Nor do we believe in tarring Canadians here with the crimes of faraway kith or kin, real or assumed. If we did, we would have held Serb Canadians responsible for the ethnic cleansing in the Balkans.
The issue of torture is not just about these four Canadians, though they alone were the victims of it. It is about Canada and Canadian values. Do our democratic foundational principles matter?
Justice Dennis O'Connor exonerated Maher Arar and Ottawa provided redress.
Now Iacobucci, a former Supreme Court judge, has demonstrated how Canadian officials were complicit in the torture of Abdullah Almalki, held 22 months in a Damascus dungeon; Ahmad El Maati, held there for two months and for 24 months in Egypt; and Muayyed Nureddin, held 33 days in the same Syrian cell.
Unlike O'Connor, Iacobucci was not asked to pass judgment on the guilt or innocence of the three men.

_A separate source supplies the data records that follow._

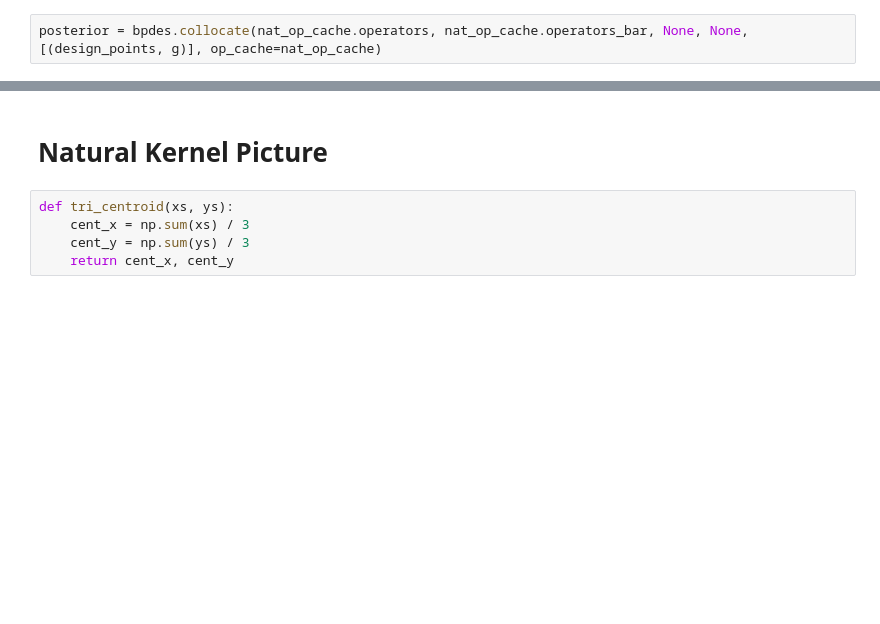
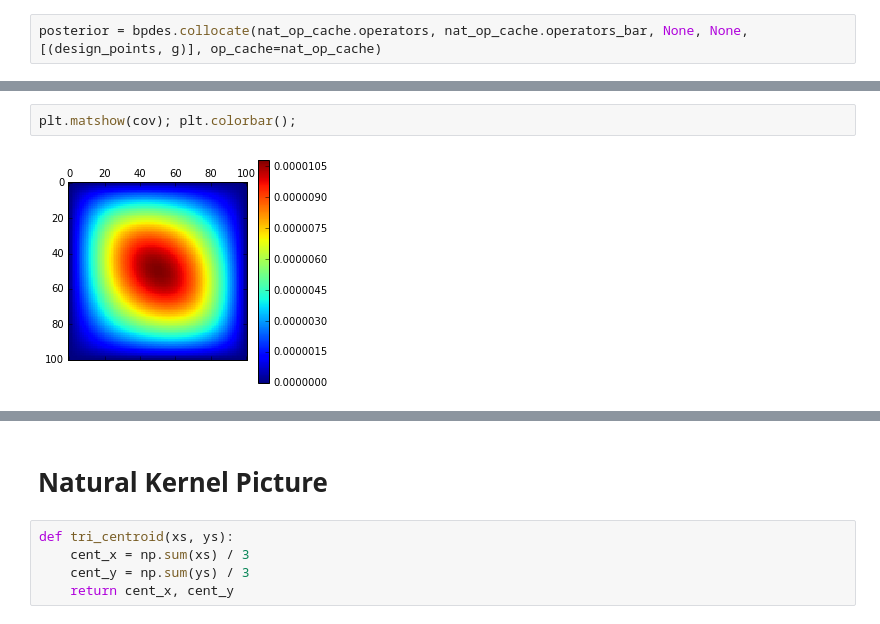
Before and after one commit to jcockayne/bayesian_pdes, a Jupyter notebook: notebooks/Running_Example.ipynb, the cells around one changed output, grey strips where cells are left out. Drawn from its saved outputs; the diff is of its cells as text; blank space fills up the shorter version.

```diff
--- a/notebooks/Running_Example.ipynb
+++ b/notebooks/Running_Example.ipynb
@@ -34,0 +53,4 @@ plt.savefig('example_mean_samples.pdf', transparent=True, bbox_inches=0)
+# %%
+plt.matshow(cov); plt.colorbar();
+# %% [output]
+[figure, added]
```
Also changed, not shown: parts of 29 cells of this notebook, 2 other files.
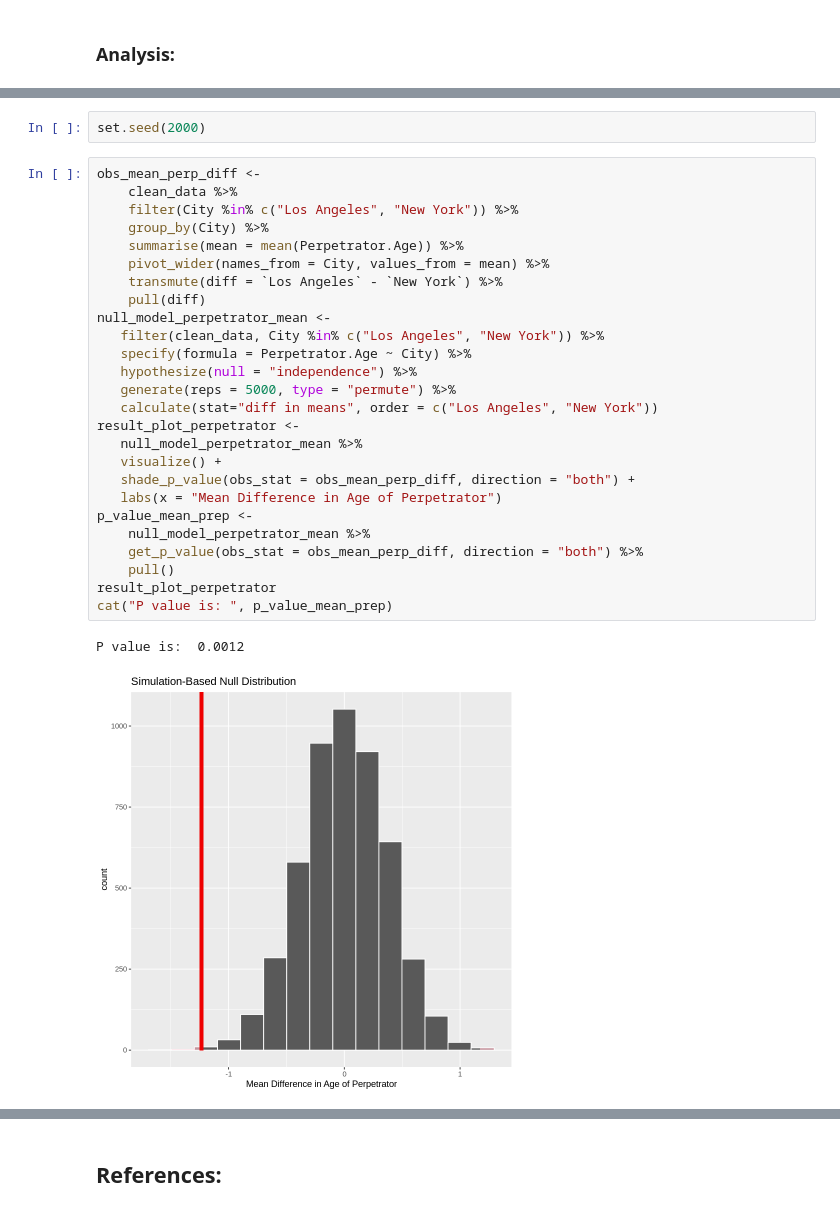
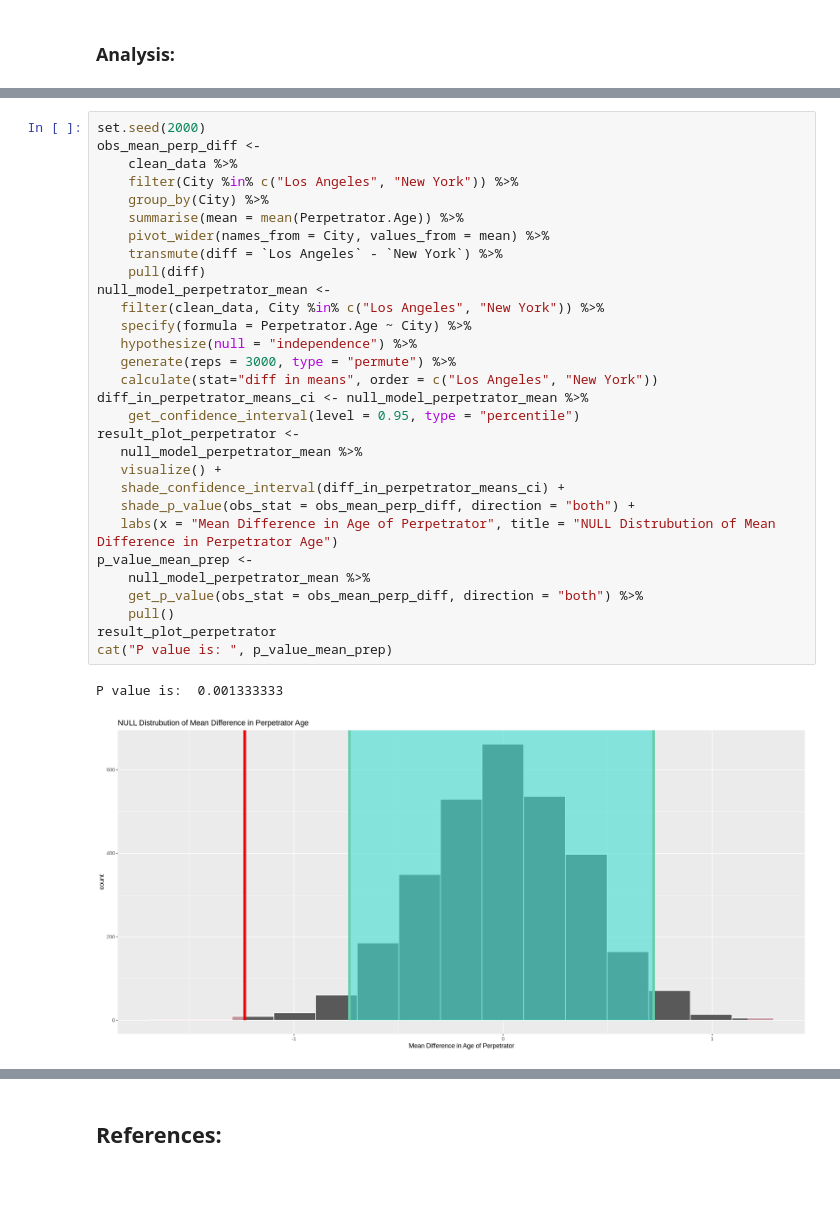
Before and after one commit to RaymondZhang20/DataAnalysis, a Jupyter notebook: Final Report.ipynb, the cells around one changed output, grey strips where cells are left out. Drawn from its saved outputs; the diff is of its cells as text; blank space fills up the shorter version.

```diff
--- a/Final Report.ipynb
+++ b/Final Report.ipynb
@@ -229,32 +211,34 @@ The low average age for homicides in both these cities poses questions regarding
-# %%
-set.seed(2000)
 # %%
+set.seed(2000)
 obs_mean_perp_diff <-
     clean_data %>%
     filter(City %in% c("Los Angeles", "New York")) %>%
     group_by(City) %>%
     summarise(mean = mean(Perpetrator.Age)) %>%
     pivot_wider(names_from = City, values_from = mean) %>%
     transmute(diff = `Los Angeles` - `New York`) %>%
     pull(diff)
 null_model_perpetrator_mean <-
    filter(clean_data, City %in% c("Los Angeles", "New York")) %>%
    specify(formula = Perpetrator.Age ~ City) %>%
    hypothesize(null = "independence") %>%
-   generate(reps = 5000, type = "permute") %>%
+   generate(reps = 3000, type = "permute") %>%
    calculate(stat="diff in means", order = c("Los Angeles", "New York"))
+diff_in_perpetrator_means_ci <- null_model_perpetrator_mean %>%
+    get_confidence_interval(level = 0.95, type = "percentile")
 result_plot_perpetrator <-
    null_model_perpetrator_mean %>%
    visualize() +
+   shade_confidence_interval(diff_in_perpetrator_means_ci) +
    shade_p_value(obs_stat = obs_mean_perp_diff, direction = "both") +
-   labs(x = "Mean Difference in Age of Perpetrator")
+   labs(x = "Mean Difference in Age of Perpetrator", title = "NULL Distrubution of Mean Difference in Perpetrator Age")
 p_value_mean_prep <-
     null_model_perpetrator_mean %>%
     get_p_value(obs_stat = obs_mean_perp_diff, direction = "both") %>%
     pull()
 result_plot_perpetrator
 cat("P value is: ", p_value_mean_prep)
 # %% [output]
-P value is:  0.0012
+P value is:  0.001333333
-[figure, old version]
+[figure, new version]
 # %%
```
Also changed, not shown: parts of 16 cells of this notebook.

He has anyway, having interviewed 44 witnesses under oath, examined more than 40,000 documents and consulted torture experts.
He found the allegations against the three (that they were potential terrorists and a danger to society) to be variously "inaccurate or imprecise," "misleading," "inflammatory and lacking interrogative foundation."
Unlike O'Connor, Iacobucci was not asked to make recommendations. He did anyway, implicitly, by listing a whole catalogue of "deficiencies" in the security services and foreign affairs that clearly need fixing.
The officials implicated are lucky that Iacobucci let them off the hook. He said they were not acting out of malice. But his findings about the three Canadians are as chilling as O'Connor's were about Arar. (You can read it, by Googling Iacobucci and Internal Inquiry.)
As he writes, we must "do everything possible to protect our country," but must do so "by means that are governed by the rule of law," maintaining "genuine respect for the fundamental rights and freedoms of Canadian citizens."
That's what's at stake here: the integrity of Canada.
Typically, the Stephen Harper government tried to minimize the impact of the report - not giving the media or the three victims and their advocates enough time to digest it, and then quickly grafting its own spin on it, saying that all the needed reforms are already underway.
We do not know that to be so.
When the new Parliament meets, its relevant committees (public safety, justice, foreign affairs) should pursue all the Iacobucci and O'Connor recommendations.
There's another guilty party in all this. The media were also complicit in destroying the lives of these four Canadians. Reporters and editors who recycled tainted information supplied by unnamed sources should be publicly recanting and debating how not to repeat such mistakes ever again.
Groups such as Canadian Journalists for Free Expression, the Canadian Journalism Foundation, PEN Canada, the Ontario Press Council , as well as schools of journalism should be organizing public debates.
Media credibility was no less tattered by these episodes than that of the security establishment and other federal bureaucracies.
The latter were put under the microscope by two eminent judges, commissioned by the government under public pressure. Only the media continue to escape detailed public scrutiny.
Not all is gloom and doom.
Lest we forget, Canada is the only country in the world to have the moral compass, and the self-confidence, to have had two judicial reviews of post-9/11 wrongs.
We are all the better for it.
Haroon Siddiqui's column appears Thursday and Sunday.
© 2008 The Toronto Star